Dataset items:
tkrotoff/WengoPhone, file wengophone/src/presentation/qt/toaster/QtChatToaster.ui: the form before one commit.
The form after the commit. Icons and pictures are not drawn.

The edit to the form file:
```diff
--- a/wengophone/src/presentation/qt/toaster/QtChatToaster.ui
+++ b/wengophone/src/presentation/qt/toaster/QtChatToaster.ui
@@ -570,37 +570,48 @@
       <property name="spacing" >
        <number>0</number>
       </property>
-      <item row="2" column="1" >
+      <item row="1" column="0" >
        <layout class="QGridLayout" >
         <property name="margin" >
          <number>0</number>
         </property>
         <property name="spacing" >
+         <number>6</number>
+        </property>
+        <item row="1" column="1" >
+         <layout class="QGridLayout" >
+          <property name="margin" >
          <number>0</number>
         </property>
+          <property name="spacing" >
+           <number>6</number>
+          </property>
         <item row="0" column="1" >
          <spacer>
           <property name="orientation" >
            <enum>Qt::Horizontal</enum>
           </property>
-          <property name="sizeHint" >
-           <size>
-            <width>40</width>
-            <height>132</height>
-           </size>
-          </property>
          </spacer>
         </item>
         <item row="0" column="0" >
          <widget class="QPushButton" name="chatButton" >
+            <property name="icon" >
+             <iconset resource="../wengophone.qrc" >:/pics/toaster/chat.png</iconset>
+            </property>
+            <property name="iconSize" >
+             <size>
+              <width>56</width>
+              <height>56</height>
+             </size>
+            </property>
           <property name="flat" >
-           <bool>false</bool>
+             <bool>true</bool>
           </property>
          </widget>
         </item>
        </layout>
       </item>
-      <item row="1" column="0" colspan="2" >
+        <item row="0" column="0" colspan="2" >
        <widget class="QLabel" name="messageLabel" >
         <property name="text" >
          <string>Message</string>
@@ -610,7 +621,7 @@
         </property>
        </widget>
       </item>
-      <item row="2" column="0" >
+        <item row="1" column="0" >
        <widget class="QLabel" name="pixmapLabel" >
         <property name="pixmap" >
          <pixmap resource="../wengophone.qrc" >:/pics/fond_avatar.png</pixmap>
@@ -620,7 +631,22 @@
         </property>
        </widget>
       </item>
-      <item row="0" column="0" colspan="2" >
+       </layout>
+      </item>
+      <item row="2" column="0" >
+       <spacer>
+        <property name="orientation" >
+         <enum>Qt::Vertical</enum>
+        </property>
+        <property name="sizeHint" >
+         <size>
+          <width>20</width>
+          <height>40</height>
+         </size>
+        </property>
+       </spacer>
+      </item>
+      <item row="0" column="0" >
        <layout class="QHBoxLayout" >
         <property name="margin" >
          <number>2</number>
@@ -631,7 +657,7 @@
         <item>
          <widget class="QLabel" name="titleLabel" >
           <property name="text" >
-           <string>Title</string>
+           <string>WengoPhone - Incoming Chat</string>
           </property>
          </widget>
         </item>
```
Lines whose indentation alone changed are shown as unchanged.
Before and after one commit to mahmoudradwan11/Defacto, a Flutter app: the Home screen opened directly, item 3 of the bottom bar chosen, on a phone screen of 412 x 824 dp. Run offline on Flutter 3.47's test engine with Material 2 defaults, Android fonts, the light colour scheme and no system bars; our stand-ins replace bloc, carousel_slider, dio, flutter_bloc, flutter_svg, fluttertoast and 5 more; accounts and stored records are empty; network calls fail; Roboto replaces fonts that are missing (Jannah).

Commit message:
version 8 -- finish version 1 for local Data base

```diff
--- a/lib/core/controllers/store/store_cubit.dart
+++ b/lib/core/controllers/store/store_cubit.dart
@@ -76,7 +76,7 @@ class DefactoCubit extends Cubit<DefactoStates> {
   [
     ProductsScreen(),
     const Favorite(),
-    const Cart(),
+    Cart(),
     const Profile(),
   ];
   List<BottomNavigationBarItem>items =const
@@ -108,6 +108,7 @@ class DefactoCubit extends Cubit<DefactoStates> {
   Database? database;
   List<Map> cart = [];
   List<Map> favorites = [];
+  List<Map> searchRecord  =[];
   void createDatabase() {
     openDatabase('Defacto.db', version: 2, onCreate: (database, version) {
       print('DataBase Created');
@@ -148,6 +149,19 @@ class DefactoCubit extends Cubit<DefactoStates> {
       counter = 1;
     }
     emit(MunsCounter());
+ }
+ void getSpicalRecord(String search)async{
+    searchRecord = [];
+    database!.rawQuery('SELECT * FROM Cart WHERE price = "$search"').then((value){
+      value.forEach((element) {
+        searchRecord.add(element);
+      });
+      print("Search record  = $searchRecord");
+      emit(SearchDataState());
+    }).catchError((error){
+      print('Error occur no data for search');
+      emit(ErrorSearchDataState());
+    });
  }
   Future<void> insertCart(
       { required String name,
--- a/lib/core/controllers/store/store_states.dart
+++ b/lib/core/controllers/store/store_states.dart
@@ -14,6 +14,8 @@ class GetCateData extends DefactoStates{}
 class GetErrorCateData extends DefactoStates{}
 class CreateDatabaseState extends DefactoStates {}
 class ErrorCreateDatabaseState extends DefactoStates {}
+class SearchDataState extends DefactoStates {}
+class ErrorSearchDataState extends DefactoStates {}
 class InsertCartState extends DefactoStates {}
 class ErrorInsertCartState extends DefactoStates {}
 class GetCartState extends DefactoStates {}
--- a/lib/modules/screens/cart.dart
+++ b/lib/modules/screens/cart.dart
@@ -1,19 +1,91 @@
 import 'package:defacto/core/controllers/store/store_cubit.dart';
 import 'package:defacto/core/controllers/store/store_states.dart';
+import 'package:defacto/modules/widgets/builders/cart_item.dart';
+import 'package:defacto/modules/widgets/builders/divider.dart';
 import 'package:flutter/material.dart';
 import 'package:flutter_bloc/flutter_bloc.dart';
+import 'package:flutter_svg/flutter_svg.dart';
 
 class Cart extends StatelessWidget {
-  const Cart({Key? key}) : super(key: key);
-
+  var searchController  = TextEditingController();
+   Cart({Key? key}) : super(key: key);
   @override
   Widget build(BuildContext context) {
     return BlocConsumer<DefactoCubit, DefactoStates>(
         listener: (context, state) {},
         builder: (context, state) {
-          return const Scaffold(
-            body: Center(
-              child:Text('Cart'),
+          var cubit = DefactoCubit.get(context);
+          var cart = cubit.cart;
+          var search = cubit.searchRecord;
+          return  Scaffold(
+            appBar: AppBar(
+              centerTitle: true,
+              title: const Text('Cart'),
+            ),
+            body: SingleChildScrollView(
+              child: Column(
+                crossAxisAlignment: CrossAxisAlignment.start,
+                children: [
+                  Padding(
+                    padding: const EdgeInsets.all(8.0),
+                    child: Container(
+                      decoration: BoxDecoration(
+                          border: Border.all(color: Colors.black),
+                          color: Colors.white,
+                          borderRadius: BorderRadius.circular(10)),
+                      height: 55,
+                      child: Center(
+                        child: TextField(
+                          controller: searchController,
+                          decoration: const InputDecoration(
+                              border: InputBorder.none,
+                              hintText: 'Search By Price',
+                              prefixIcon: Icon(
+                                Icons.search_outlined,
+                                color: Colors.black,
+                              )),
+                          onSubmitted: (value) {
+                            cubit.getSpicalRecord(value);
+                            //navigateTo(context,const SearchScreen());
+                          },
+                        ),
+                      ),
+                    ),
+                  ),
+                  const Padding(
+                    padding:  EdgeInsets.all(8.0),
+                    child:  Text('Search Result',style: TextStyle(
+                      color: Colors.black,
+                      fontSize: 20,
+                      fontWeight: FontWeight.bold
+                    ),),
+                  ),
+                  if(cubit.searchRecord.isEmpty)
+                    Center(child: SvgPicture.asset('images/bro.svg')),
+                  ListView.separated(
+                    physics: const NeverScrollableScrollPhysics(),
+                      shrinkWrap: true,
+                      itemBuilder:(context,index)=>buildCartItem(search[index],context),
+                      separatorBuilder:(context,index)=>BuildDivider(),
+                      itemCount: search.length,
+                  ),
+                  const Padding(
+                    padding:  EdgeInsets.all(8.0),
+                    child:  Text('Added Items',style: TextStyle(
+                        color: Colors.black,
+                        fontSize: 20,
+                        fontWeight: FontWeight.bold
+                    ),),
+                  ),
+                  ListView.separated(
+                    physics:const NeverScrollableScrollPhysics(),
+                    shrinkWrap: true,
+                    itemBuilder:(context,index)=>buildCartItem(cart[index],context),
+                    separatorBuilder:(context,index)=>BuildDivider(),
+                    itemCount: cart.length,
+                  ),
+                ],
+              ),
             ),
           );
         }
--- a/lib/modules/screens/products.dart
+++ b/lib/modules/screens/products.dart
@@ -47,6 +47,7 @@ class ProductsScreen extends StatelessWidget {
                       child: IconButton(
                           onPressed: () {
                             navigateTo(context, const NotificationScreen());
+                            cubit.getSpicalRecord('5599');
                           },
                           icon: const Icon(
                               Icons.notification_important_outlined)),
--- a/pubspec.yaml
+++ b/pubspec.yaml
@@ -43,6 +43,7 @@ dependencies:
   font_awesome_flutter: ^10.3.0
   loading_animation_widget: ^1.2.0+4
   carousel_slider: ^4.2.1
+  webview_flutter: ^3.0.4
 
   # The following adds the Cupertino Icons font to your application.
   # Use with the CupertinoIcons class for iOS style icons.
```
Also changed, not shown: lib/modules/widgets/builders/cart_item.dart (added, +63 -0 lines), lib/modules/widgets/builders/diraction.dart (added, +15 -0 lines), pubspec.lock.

* _WHAT THE EXERCISE ASKS_
Check each line above for the string "black" and return those that contain it.

* _ANSWER FOR THIS EXERCISE_
+                          border: Border.all(color: Colors.black),
+                                color: Colors.black,
+                      color: Colors.black,
+                        color: Colors.black,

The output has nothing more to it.